Records from a dataset
——————————

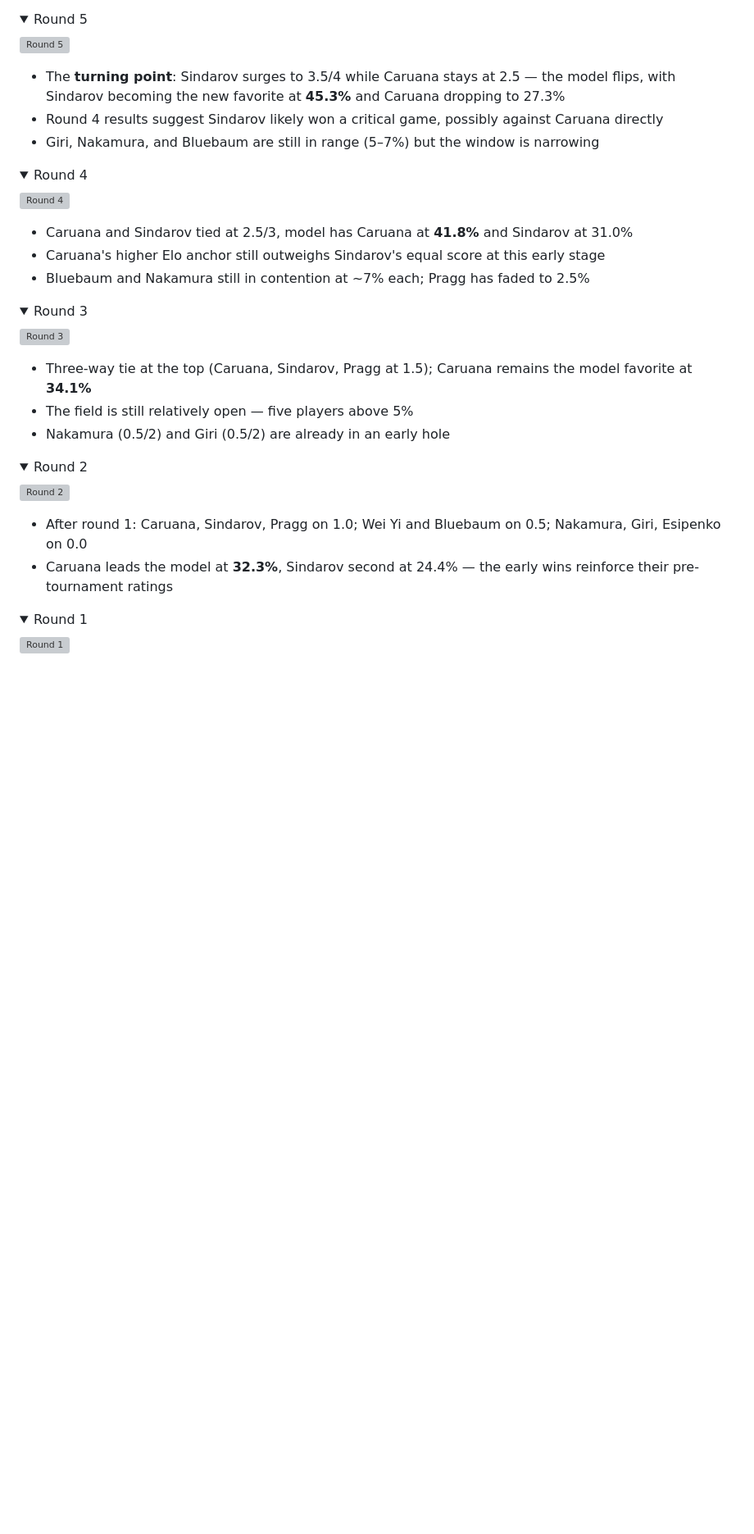
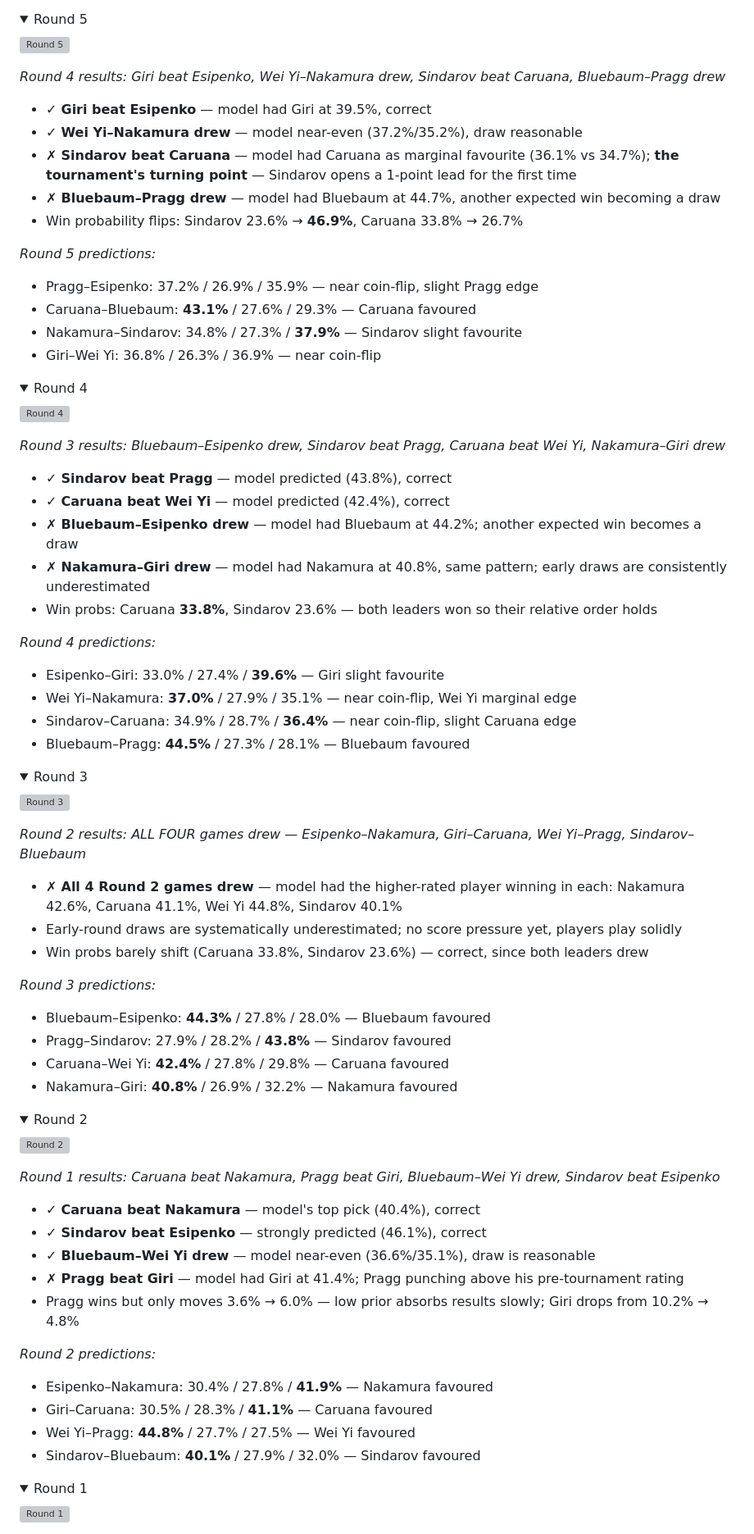
Before and after one commit to vltanh/candidates-monte-carlo, a Markdown page: README.md, the part around one of its changes. Shown at 82% size. GitHub-like rendering; folded sections open; blank space fills up the shorter version; grey boxes are pictures that could not be loaded.

Commit message:
update commentary only using 2024 data

```diff
--- a/README.md
+++ b/README.md
@@ -86,9 +115,19 @@ python3 scripts/make_gif.py results/candidates2026/ -d 3000 --last-duration 1000
 
 ![Round 5](results/candidates2026/r5.png)
 
-- The **turning point**: Sindarov surges to 3.5/4 while Caruana stays at 2.5 — the model flips, with Sindarov becoming the new favorite at **45.3%** and Caruana dropping to 27.3%
-- Round 4 results suggest Sindarov likely won a critical game, possibly against Caruana directly
-- Giri, Nakamura, and Bluebaum are still in range (5–7%) but the window is narrowing
+*Round 4 results: Giri beat Esipenko, Wei Yi–Nakamura drew, Sindarov beat Caruana, Bluebaum–Pragg drew*
+
+- ✓ **Giri beat Esipenko** — model had Giri at 39.5%, correct
+- ✓ **Wei Yi–Nakamura drew** — model near-even (37.2%/35.2%), draw reasonable
+- ✗ **Sindarov beat Caruana** — model had Caruana as marginal favourite (36.1% vs 34.7%); **the tournament's turning point** — Sindarov opens a 1-point lead for the first time
+- ✗ **Bluebaum–Pragg drew** — model had Bluebaum at 44.7%, another expected win becoming a draw
+- Win probability flips: Sindarov 23.6% → **46.9%**, Caruana 33.8% → 26.7%
+
+*Round 5 predictions:*
+- Pragg–Esipenko: 37.2% / 26.9% / 35.9% — near coin-flip, slight Pragg edge
+- Caruana–Bluebaum: **43.1%** / 27.6% / 29.3% — Caruana favoured
+- Nakamura–Sindarov: 34.8% / 27.3% / **37.9%** — Sindarov slight favourite
+- Giri–Wei Yi: 36.8% / 26.3% / 36.9% — near coin-flip
 
 </details>
 
@@ -97,9 +136,19 @@ python3 scripts/make_gif.py results/candidates2026/ -d 3000 --last-duration 1000
 
 ![Round 4](results/candidates2026/r4.png)
 
-- Caruana and Sindarov tied at 2.5/3, model has Caruana at **41.8%** and Sindarov at 31.0%
-- Caruana's higher Elo anchor still outweighs Sindarov's equal score at this early stage
-- Bluebaum and Nakamura still in contention at ~7% each; Pragg has faded to 2.5%
+*Round 3 results: Bluebaum–Esipenko drew, Sindarov beat Pragg, Caruana beat Wei Yi, Nakamura–Giri drew*
+
+- ✓ **Sindarov beat Pragg** — model predicted (43.8%), correct
+- ✓ **Caruana beat Wei Yi** — model predicted (42.4%), correct
+- ✗ **Bluebaum–Esipenko drew** — model had Bluebaum at 44.2%; another expected win becomes a draw
+- ✗ **Nakamura–Giri drew** — model had Nakamura at 40.8%, same pattern; early draws are consistently underestimated
+- Win probs: Caruana **33.8%**, Sindarov 23.6% — both leaders won so their relative order holds
+
+*Round 4 predictions:*
+- Esipenko–Giri: 33.0% / 27.4% / **39.6%** — Giri slight favourite
+- Wei Yi–Nakamura: **37.0%** / 27.9% / 35.1% — near coin-flip, Wei Yi marginal edge
+- Sindarov–Caruana: 34.9% / 28.7% / **36.4%** — near coin-flip, slight Caruana edge
+- Bluebaum–Pragg: **44.5%** / 27.3% / 28.1% — Bluebaum favoured
 
 </details>
 
@@ -108,9 +157,17 @@ python3 scripts/make_gif.py results/candidates2026/ -d 3000 --last-duration 1000
 
 ![Round 3](results/candidates2026/r3.png)
 
-- Three-way tie at the top (Caruana, Sindarov, Pragg at 1.5); Caruana remains the model favorite at **34.1%**
-- The field is still relatively open — five players above 5%
-- Nakamura (0.5/2) and Giri (0.5/2) are already in an early hole
+*Round 2 results: ALL FOUR games drew — Esipenko–Nakamura, Giri–Caruana, Wei Yi–Pragg, Sindarov–Bluebaum*
+
+- ✗ **All 4 Round 2 games drew** — model had the higher-rated player winning in each: Nakamura 42.6%, Caruana 41.1%, Wei Yi 44.8%, Sindarov 40.1%
+- Early-round draws are systematically underestimated; no score pressure yet, players play solidly
+- Win probs barely shift (Caruana 33.8%, Sindarov 23.6%) — correct, since both leaders drew
+
+*Round 3 predictions:*
+- Bluebaum–Esipenko: **44.3%** / 27.8% / 28.0% — Bluebaum favoured
+- Pragg–Sindarov: 27.9% / 28.2% / **43.8%** — Sindarov favoured
+- Caruana–Wei Yi: **42.4%** / 27.8% / 29.8% — Caruana favoured
+- Nakamura–Giri: **40.8%** / 26.9% / 32.2% — Nakamura favoured
 
 </details>
 
@@ -119,8 +176,19 @@ python3 scripts/make_gif.py results/candidates2026/ -d 3000 --last-duration 1000
 
 ![Round 2](results/candidates2026/r2.png)
 
-- After round 1: Caruana, Sindarov, Pragg on 1.0; Wei Yi and Bluebaum on 0.5; Nakamura, Giri, Esipenko on 0.0
-- Caruana leads the model at **32.3%**, Sindarov second at 24.4% — the early wins reinforce their pre-tournament ratings
+*Round 1 results: Caruana beat Nakamura, Pragg beat Giri, Bluebaum–Wei Yi drew, Sindarov beat Esipenko*
+
+- ✓ **Caruana beat Nakamura** — model's top pick (40.4%), correct
+- ✓ **Sindarov beat Esipenko** — strongly predicted (46.1%), correct
+- ✓ **Bluebaum–Wei Yi drew** — model near-even (36.6%/35.1%), draw is reasonable
+- ✗ **Pragg beat Giri** — model had Giri at 41.4%; Pragg punching above his pre-tournament rating
+- Pragg wins but only moves 3.6% → 6.0% — low prior absorbs results slowly; Giri drops from 10.2% → 4.8%
+
+*Round 2 predictions:*
+- Esipenko–Nakamura: 30.4% / 27.8% / **41.9%** — Nakamura favoured
+- Giri–Caruana: 30.5% / 28.3% / **41.1%** — Caruana favoured
+- Wei Yi–Pragg: **44.8%** / 27.7% / 27.5% — Wei Yi favoured
+- Sindarov–Bluebaum: **40.1%** / 27.9% / 32.0% — Sindarov favoured
 
 </details>
 
```
Also changed, not shown: other parts of README.md (+52 -13 lines).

——————————

> **Task brief**
Each line of the data that includes "near" should be copied.

> **Exercise answer**
+- ✓ **Wei Yi–Nakamura drew** — model near-even (37.2%/35.2%), draw reasonable
+- Pragg–Esipenko: 37.2% / 26.9% / 35.9% — near coin-flip, slight Pragg edge
+- Giri–Wei Yi: 36.8% / 26.3% / 36.9% — near coin-flip
+- Wei Yi–Nakamura: **37.0%** / 27.9% / 35.1% — near coin-flip, Wei Yi marginal edge
+- Sindarov–Caruana: 34.9% / 28.7% / **36.4%** — near coin-flip, slight Caruana edge
+- ✓ **Bluebaum–Wei Yi drew** — model near-even (36.6%/35.1%), draw is reasonable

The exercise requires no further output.